> ABOUT THIS TASK: Check each line of the listing below for the string "center", then give only the number of lines where it occurs.

> DATA LISTING:

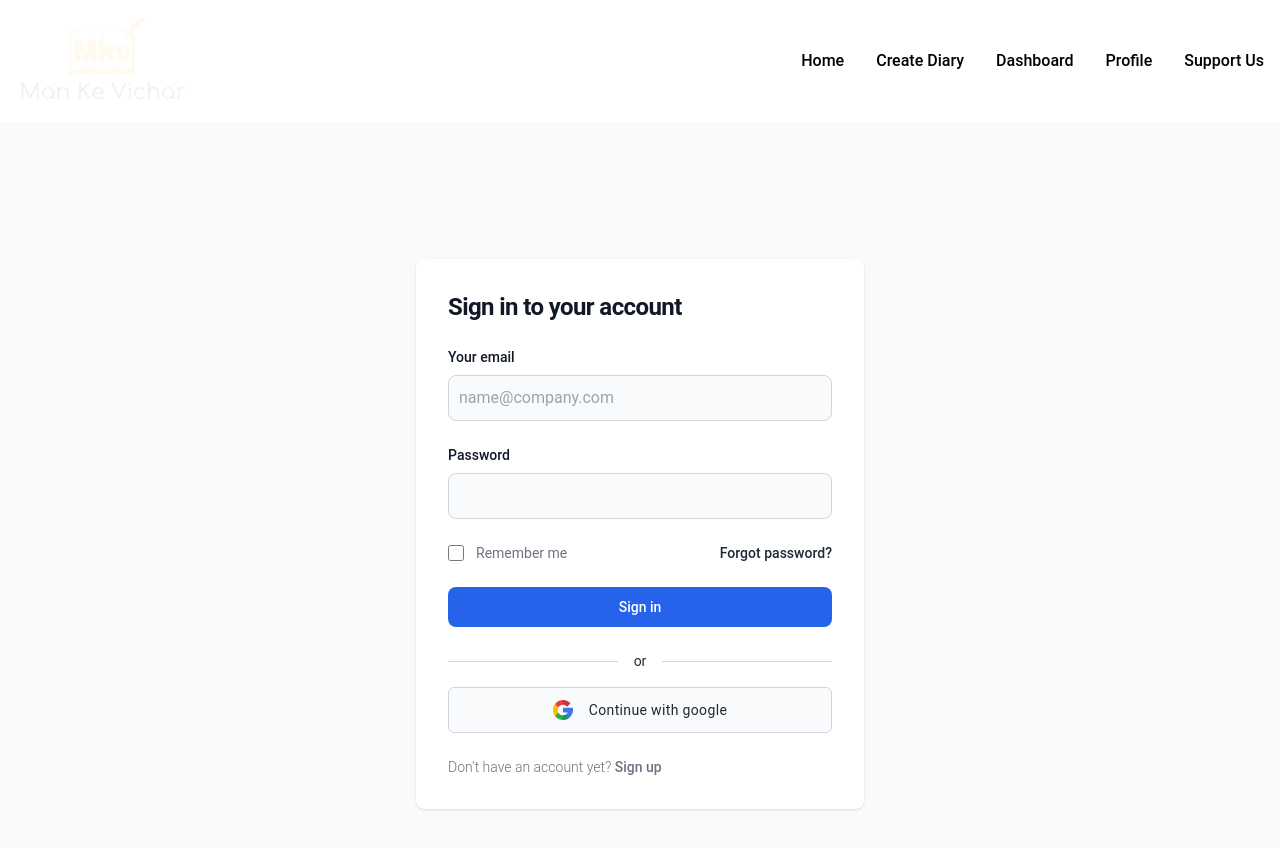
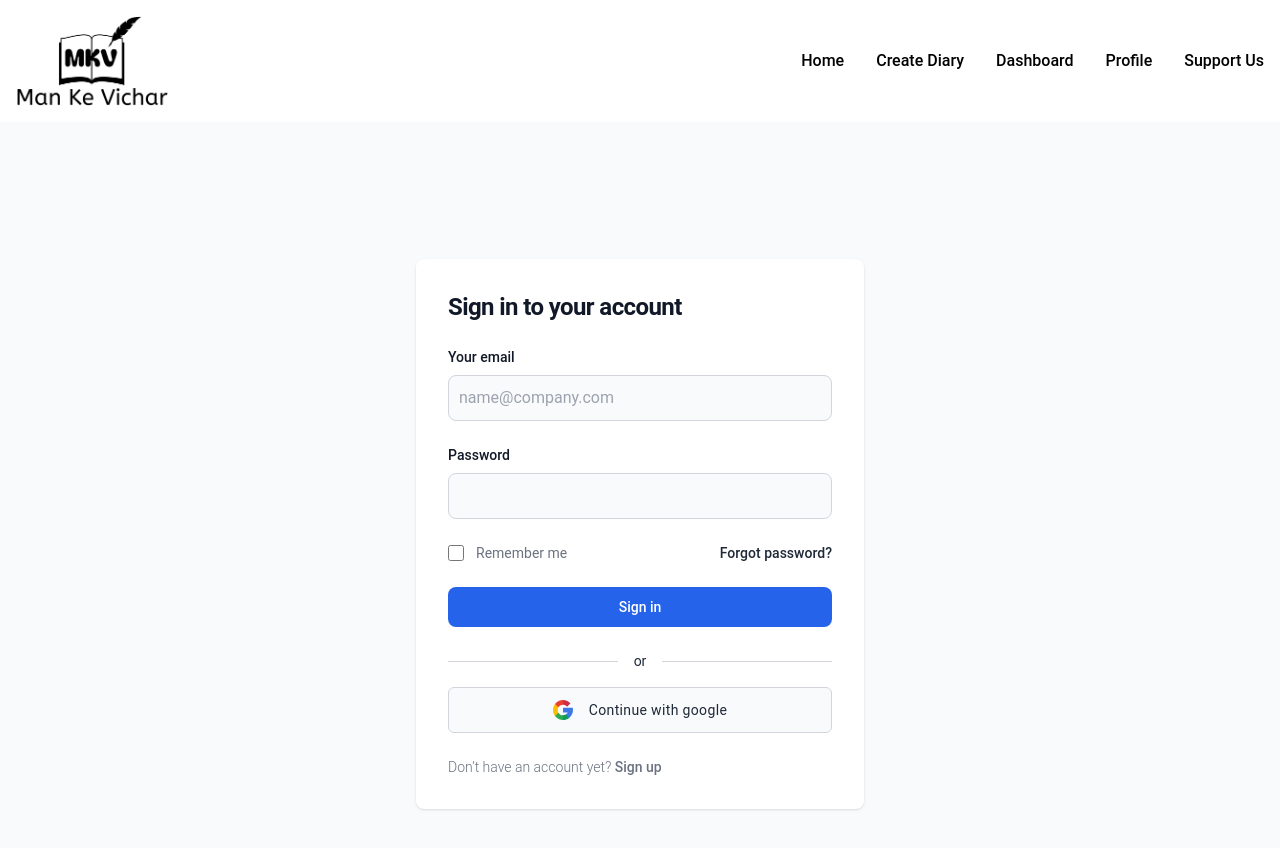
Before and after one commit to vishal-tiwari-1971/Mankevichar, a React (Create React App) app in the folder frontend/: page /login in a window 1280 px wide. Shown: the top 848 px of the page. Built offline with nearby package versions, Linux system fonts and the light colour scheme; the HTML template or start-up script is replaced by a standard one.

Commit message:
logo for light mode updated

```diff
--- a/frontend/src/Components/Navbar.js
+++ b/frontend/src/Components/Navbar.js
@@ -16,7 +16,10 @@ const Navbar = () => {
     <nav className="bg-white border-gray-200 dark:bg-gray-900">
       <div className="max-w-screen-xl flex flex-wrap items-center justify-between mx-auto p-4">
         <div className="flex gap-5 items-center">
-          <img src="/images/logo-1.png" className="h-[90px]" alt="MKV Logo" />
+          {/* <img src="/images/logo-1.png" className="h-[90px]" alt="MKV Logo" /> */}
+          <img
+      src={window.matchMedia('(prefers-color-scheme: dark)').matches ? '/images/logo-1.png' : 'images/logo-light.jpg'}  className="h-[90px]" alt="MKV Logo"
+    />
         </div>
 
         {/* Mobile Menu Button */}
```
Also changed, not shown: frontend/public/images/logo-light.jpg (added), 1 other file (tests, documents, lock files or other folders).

> YOUR SOLUTION: 2